For years, e-cigarettes were seen as a slightly healthier way to smoke or as a tool to help chronic smokers quit. But a growing body of research has found that e-cigarettes, like "regular" cigarettes, can also be damaging to your health.

The use of e-cigarettes is growing, especially in kids. They're the most commonly used tobacco product among youths, according to the Centers for Disease Control and Prevention (CDC). In 2022, 2.55 million American middle and high school students reported having used e-cigarettes in the past 30 days, per CDC data, including 3.3% of middle school students and 14.1% of high school students.

A new study from the Ohio State University has found that teens with an e-cigarette habit quickly develop noticeable respiratory symptoms. But why might that be the case and what happens next? Here's what you need to know.

What the study says

The study found that teens who start to use e-cigarettes can show symptoms of bronchitis and shortness of breath in as little as 30 days.

What are the key findings?

The study, which is published in the journal Thorax, analyzed data from several waves of surveys. In 2014, the researchers asked 2,097 teens of a mean age of 17.3 from the Southern California Children’s Health Study about their e-cigarette, regular tobacco and cannabis use, along with any health symptoms they experienced. Three additional waves of surveys were taken in 2015, 2017 and 2018. By wave 4, more than 15% of those surveyed said they used e-cigarettes.

During the first wave, 23% of the teens surveyed said that they had asthma. Symptoms of bronchitis were common in each wave, ranging from 19.5% of study participants to 26%, depending on the survey.

The researchers found that use of e-cigarettes within the past 30 days was linked to an increased risk of wheezing, symptoms of bronchitis and shortness of breath. The odds of wheezing were 81% higher in those who had used e-cigarettes over the past 30 days compared to those who had never smoked. The chances of having symptoms of bronchitis was twice as likely, and shortness of breath was 78% more likely, than in those who had never smoked.

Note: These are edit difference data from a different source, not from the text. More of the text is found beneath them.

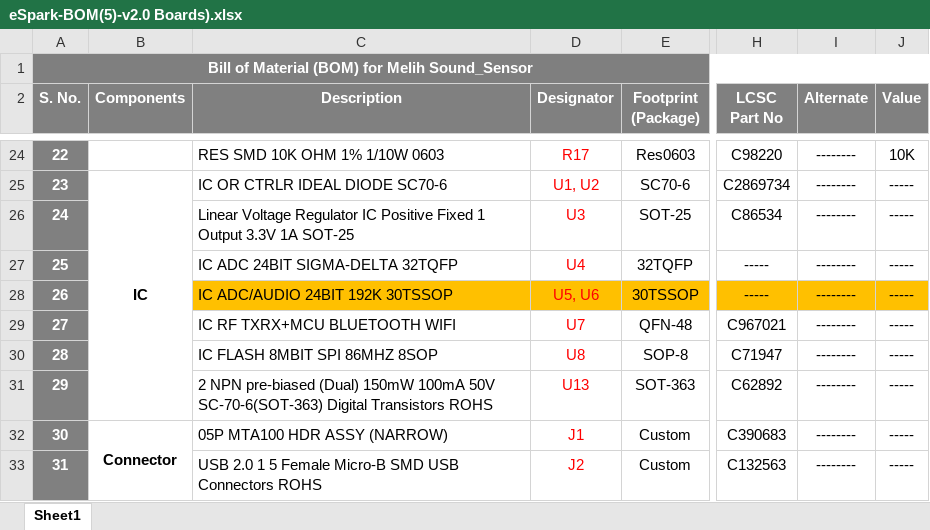
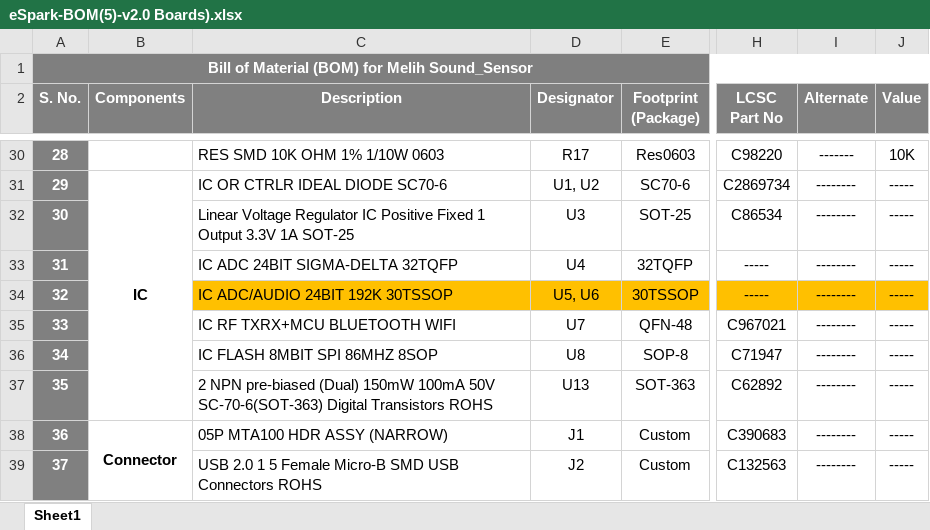
Before and after one commit to eSpark-Consulting-Group/melih-soundsensor, an Excel workbook: Deliverables/BOM/eSpark-BOM(5)-v2.0 Boards).xlsx, sheet Sheet1, drawn as a sheet; only a part is shown, gaps mark what is left out; values as stored, in another font and other column widths than the file's, no borders; conditional formats not drawn; addresses are those after the commit; the diff covers the shown part only; the diff names each change by its address in the sheet, - before the commit and + after, or states it on an @@ line.

```diff
--- a/Deliverables/BOM/eSpark-BOM(5)-v2.0 Boards).xlsx (sheet Sheet1)
+++ b/Deliverables/BOM/eSpark-BOM(5)-v2.0 Boards).xlsx (sheet Sheet1)
@@ column A (S. No.) renumbered between rows 16 and 43 @@
-D30:D39 text colour: #FF0000
+D30:D39 text colour: black
-I30 (Alternate): --------
+I30 (Alternate): -------
```
Also changed, not shown: 9 added rows, 1 removed row, 16 edited cells, cell formats and merged cells elsewhere in this sheet, formulas that keep their value.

What experts think

Doctors say the study results are significant. "These findings highlight the important message that use of e-cigarettes [is] associated with health harms," Dr. Michael Ong, professor in residence of medicine and health policy and management at UCLA Health, tells Yahoo Life. "These products are not harmless."

Dr. Robert Hamilton, a pediatrician at Providence Saint John’s Health Center in Santa Monica, Calif., and host of the podcast The Hamilton Review: Where Kids and Culture Collide, agrees. "The overall perception out there is that e-cigarettes are better than cigarettes, but nothing is for free," he tells Yahoo Life. "It isn't like you get a pass when you use e-cigarettes."

Why might e-cigarettes cause symptoms in such a short period? That is probably due to lung irritation, Hamilton says. "The lungs are fragile entities," he says. "They're highly sensitive to environmental smoke. Your body's response is to immediately reject it, and you cough." Wheezing can also be a reaction people experience when their lungs are irritated, he says.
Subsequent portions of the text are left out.